Student learning goals
General method of instruction
We will call on the expertise of guest speakers from the UW, who will each coordinate and present their own session. Marshall Brown (Comparative Literature) will trace the romantic roots of abstraction in literature and music. Douglas Collins (Romance Languages) will discuss what he sees as a French fear surrounding the figure. Brian Reed (Comparative Literature) will explore intersections between music and abstraction from Schönberg through minimalism. Jennifer Bean (Comparative Literature) will examine the emergence of cinema along with chronophotography and notions of the readymade. Herbert Blau (English) will discuss his involvement in experimental theater. Marek Wieczorek (Art History) will be the coordinator and anchor, covering the visual arts within late 19th- and early 20th-century avant-garde culture.
Class assignments and grading

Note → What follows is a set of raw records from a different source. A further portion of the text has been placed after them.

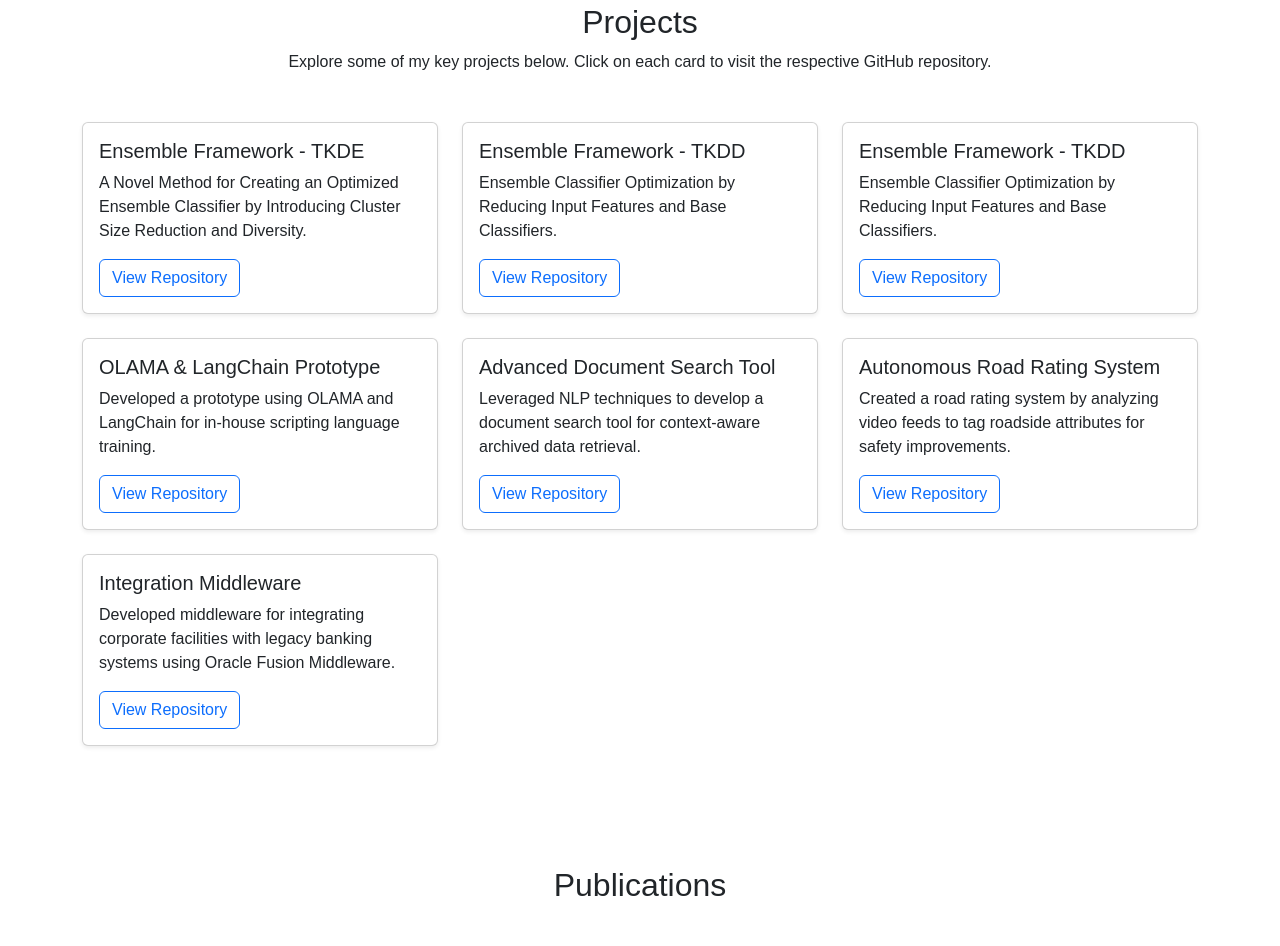
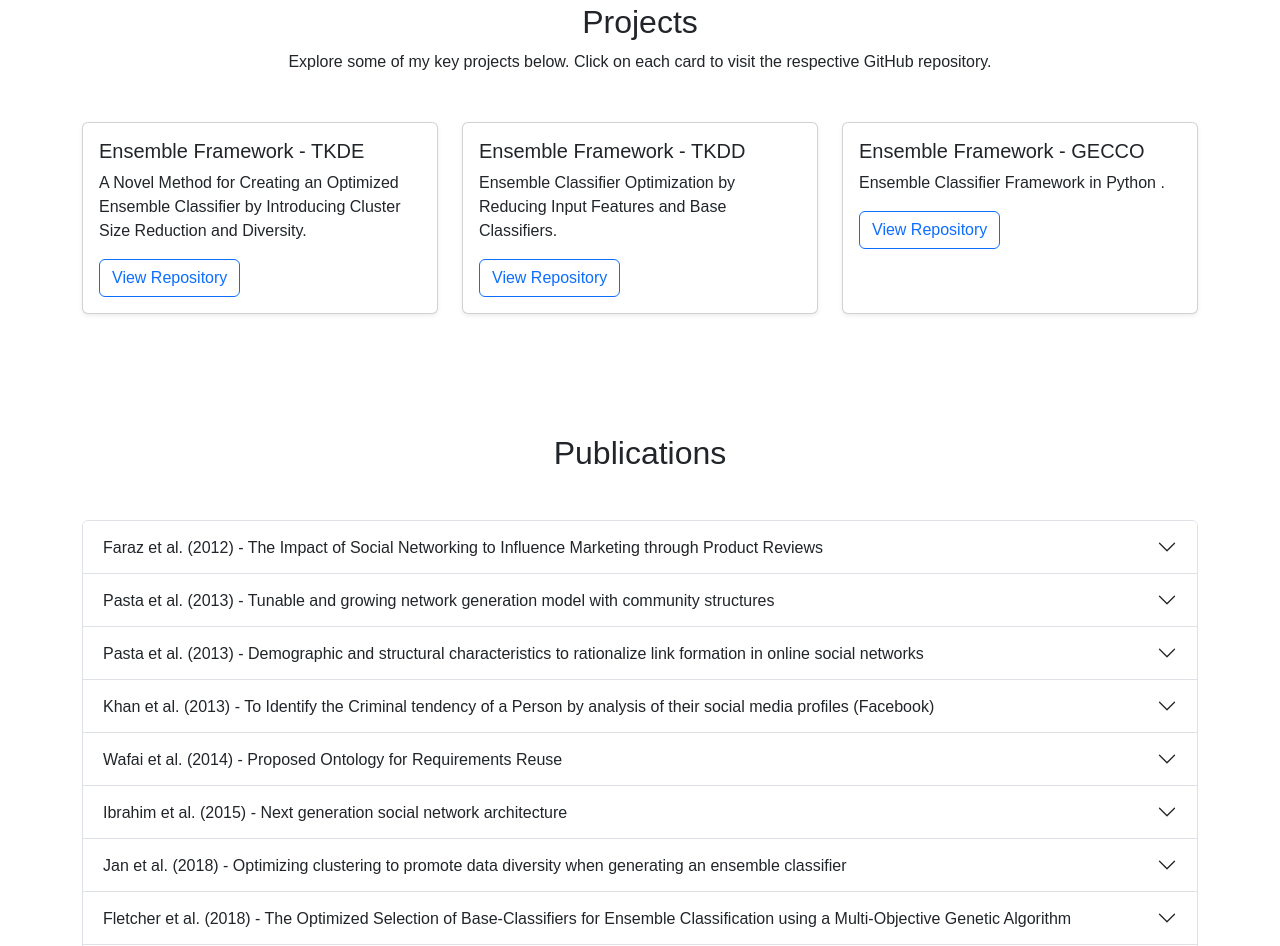
Before and after one commit to zohaibjan/zohaibjan.github.io, a plain HTML site: page index.html in a window 1280 px wide. Shown: the part 2551-3497 px from the top of the page. Drawn offline with nearby package versions, Linux system fonts and the light colour scheme.

Commit message:
Update index.html

```diff
--- a/index.html
+++ b/index.html
@@ -224,13 +224,13 @@
       <div class="col-md-4">
         <div class="card h-100 shadow-sm">
           <div class="card-body">
-            <h5 class="card-title">Ensemble Framework - TKDD</h5>
-            <p class="card-text">Ensemble Classifier Optimization by Reducing Input Features and Base Classifiers.</p>
-            <a href="https://github.com/zohaibjan/ensemble_works_TKDD" class="btn btn-outline-primary" target="_blank">View Repository</a>
+            <h5 class="card-title">Ensemble Framework - GECCO</h5>
+            <p class="card-text">Ensemble Classifier Framework in Python .</p>
+            <a href="https://github.com/zohaibjan/Ensemble_PSO_Python_V1" class="btn btn-outline-primary" target="_blank">View Repository</a>
           </div>
         </div>
       </div>
-      <!-- Project 4 -->
+      <!--
       <div class="col-md-4">
         <div class="card h-100 shadow-sm">
           <div class="card-body">
@@ -240,7 +240,7 @@
           </div>
         </div>
       </div>
-      <!-- Project 5 -->
+
       <div class="col-md-4">
         <div class="card h-100 shadow-sm">
           <div class="card-body">
@@ -250,7 +250,7 @@
           </div>
         </div>
       </div>
-      <!-- Project 6 -->
+
       <div class="col-md-4">
         <div class="card h-100 shadow-sm">
           <div class="card-body">
@@ -260,7 +260,7 @@
           </div>
         </div>
       </div>
-      <!-- Project 7 -->
+
       <div class="col-md-4">
         <div class="card h-100 shadow-sm">
           <div class="card-body">
@@ -271,6 +271,7 @@
         </div>
       </div>
     </div>
+    Project 4 -->
   </section>
 
   <!-- Publications Section -->
```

Students from different departments are encouraged to participate and share ideas central to their respective disciplines so as to create a friendly atmosphere for comparison. The requirements for the course are short, weekly reading summaries, incorporating commentary and questions to be used in class discussions (2 pages), a 15- to 20-page paper, and a brief in-class presentation based on the paper. The seminar is sponsored by the Walter H. Chapin Simpson Center for the Humanities.